In elementary school Maria was bullied. Although she didn't realize it at the time she later reflected “oh race was probably the problem”. She explained that most of the students in her elementary school were white and she was the only minority. When she joined GirlsFLI Maria discovered that she was not alone with her encounter with racism on Long Island. As fellow GirlsFLI members shared their struggles with discrimination she said “I learned stories about people that really stuck with me”. The fact that so many of the GirlsFLI girls were exposed to racial prejudice is not shocking considering Long Island is statistically one of the most segregated regions in the country. Maria, motivated by this experience, chose to “focus on race” and with the help of her fellow GirlsFLI members, created the service project Depicting Diversity.  Depicting Diversity concentrates on “the lack of diversity in film and television” and focuses on ending racial, gender, and sexual orientation based stereotypes. Their presentation was a huge success as their audience filled the venue and varied in age, race, and gender. Not only was it a full house but attendees lingered to share their own stories. In fact, after the presentation a woman from the audience stood up and thanked the GirlsFLI girls for their efforts to change how certain races are portrayed in the media and shared how hard it has been for her to overcome the stereotypes that are linked to Latina immigrant women. Seeing firsthand how her project affected people, Maria stated “I can do so much at my age, much more than I thought I could and thanks to GirlsFLI, I now have jump start that I needed to do so much more”.  

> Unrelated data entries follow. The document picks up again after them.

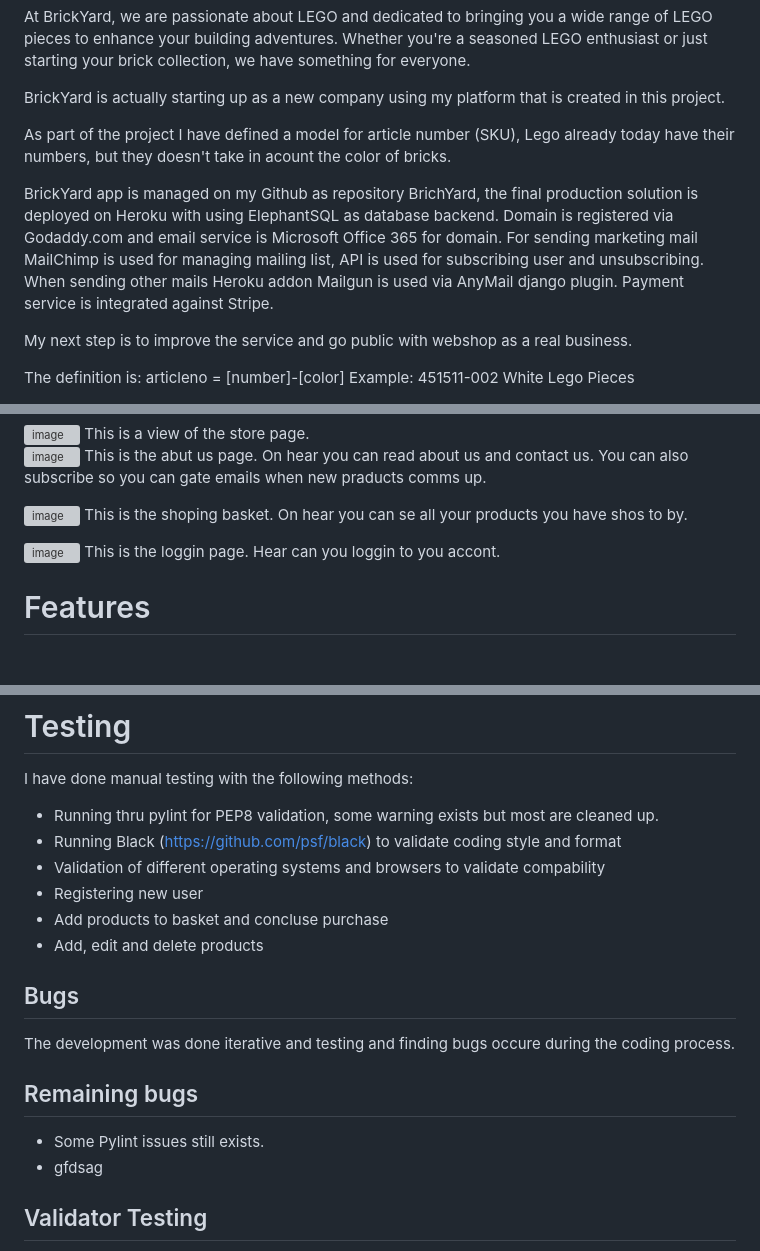
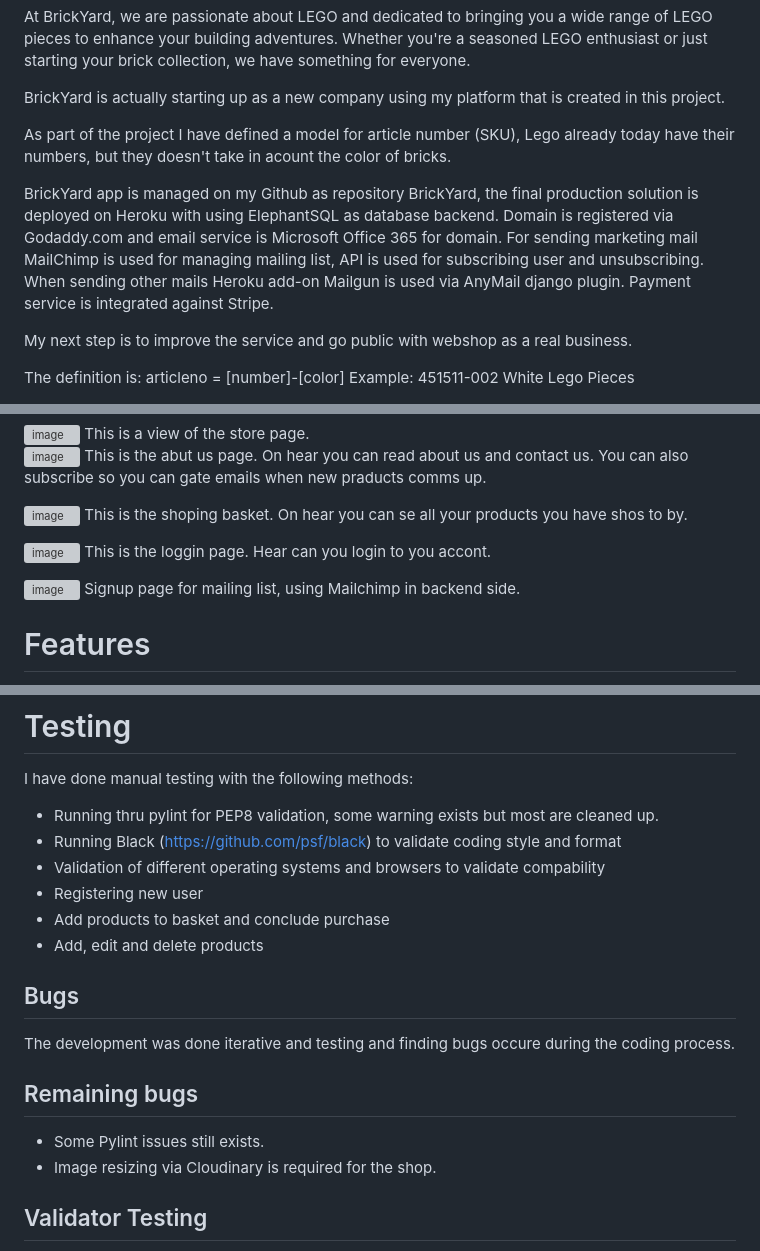
Before and after one commit to MFLind/Brickyard, a Markdown page: README.md, 3 parts joined by grey strips. Rendered like a GitHub page; blank space fills up the shorter version; grey boxes are pictures that could not be loaded.

```diff
--- a/README.md
+++ b/README.md
@@ -8,10 +8,10 @@ BrickYard is actually starting up as a new company using my platform that is cre
 
 As part of the project I have defined a model for article number (SKU), Lego already today have their numbers, but they doesn't take in acount the color of bricks.
 
-BrickYard app is managed on my Github as repository BrichYard, the final production solution is deployed on Heroku with using ElephantSQL as database backend.
+BrickYard app is managed on my Github as repository BrickYard, the final production solution is deployed on Heroku with using ElephantSQL as database backend.
 Domain is registered via Godaddy.com and email service is Microsoft Office 365 for domain.
 For sending marketing mail MailChimp is used for managing mailing list, API is used for subscribing user and unsubscribing.
-When sending other mails Heroku addon Mailgun is used via AnyMail django plugin.
+When sending other mails Heroku add-on Mailgun is used via AnyMail django plugin.
 Payment service is integrated against Stripe.
 
 My next step is to improve the service and go public with webshop as a real business.
@@ -78,7 +78,10 @@ This is the abut us page. On hear you can read about us and contact us. You can
 This is the shoping basket. On hear you can se all your products you have shos to by.
 
 ![image](https://github.com/MFLind/Brickyard/assets/106115510/1c9f81ef-1414-4acd-8b74-6f3791daa862)
-This is the loggin page. Hear can you loggin to you accont.
+This is the loggin page. Hear can you login to you accont.
+
+<img width="1325" alt="image" src="https://github.com/MFLind/Brickyard/assets/106115510/b3330299-d67f-4631-b9ad-deba29420150">
+Signup page for mailing list, using Mailchimp in backend side.
 
 # Features
 - Managed product handling via super user login for adding, edit and delete products.
@@ -112,7 +115,7 @@ I have done manual testing with the following methods:
 - Running Black (https://github.com/psf/black) to validate coding style and format
 - Validation of different operating systems and browsers to validate compability
 - Registering new user
-- Add products to basket and concluse purchase
+- Add products to basket and conclude purchase
 - Add, edit and delete products
 
 
@@ -121,7 +124,7 @@ The development was done iterative and testing and finding bugs occure during th
 
 ## Remaining bugs
 - Some Pylint issues still exists.
-- gfdsag
+- Image resizing via Cloudinary is required for the shop.
 
 ## Validator Testing
 - PEP8 via pylint locally on my computer
```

This story was written by Graceley Todd, a WFLI intern this summer whose main task was to tell the stories of the GirlsFLI members. Graceley is a student at Portledge High School in Locust Valley. She is a writer for her school paper and literary magazine.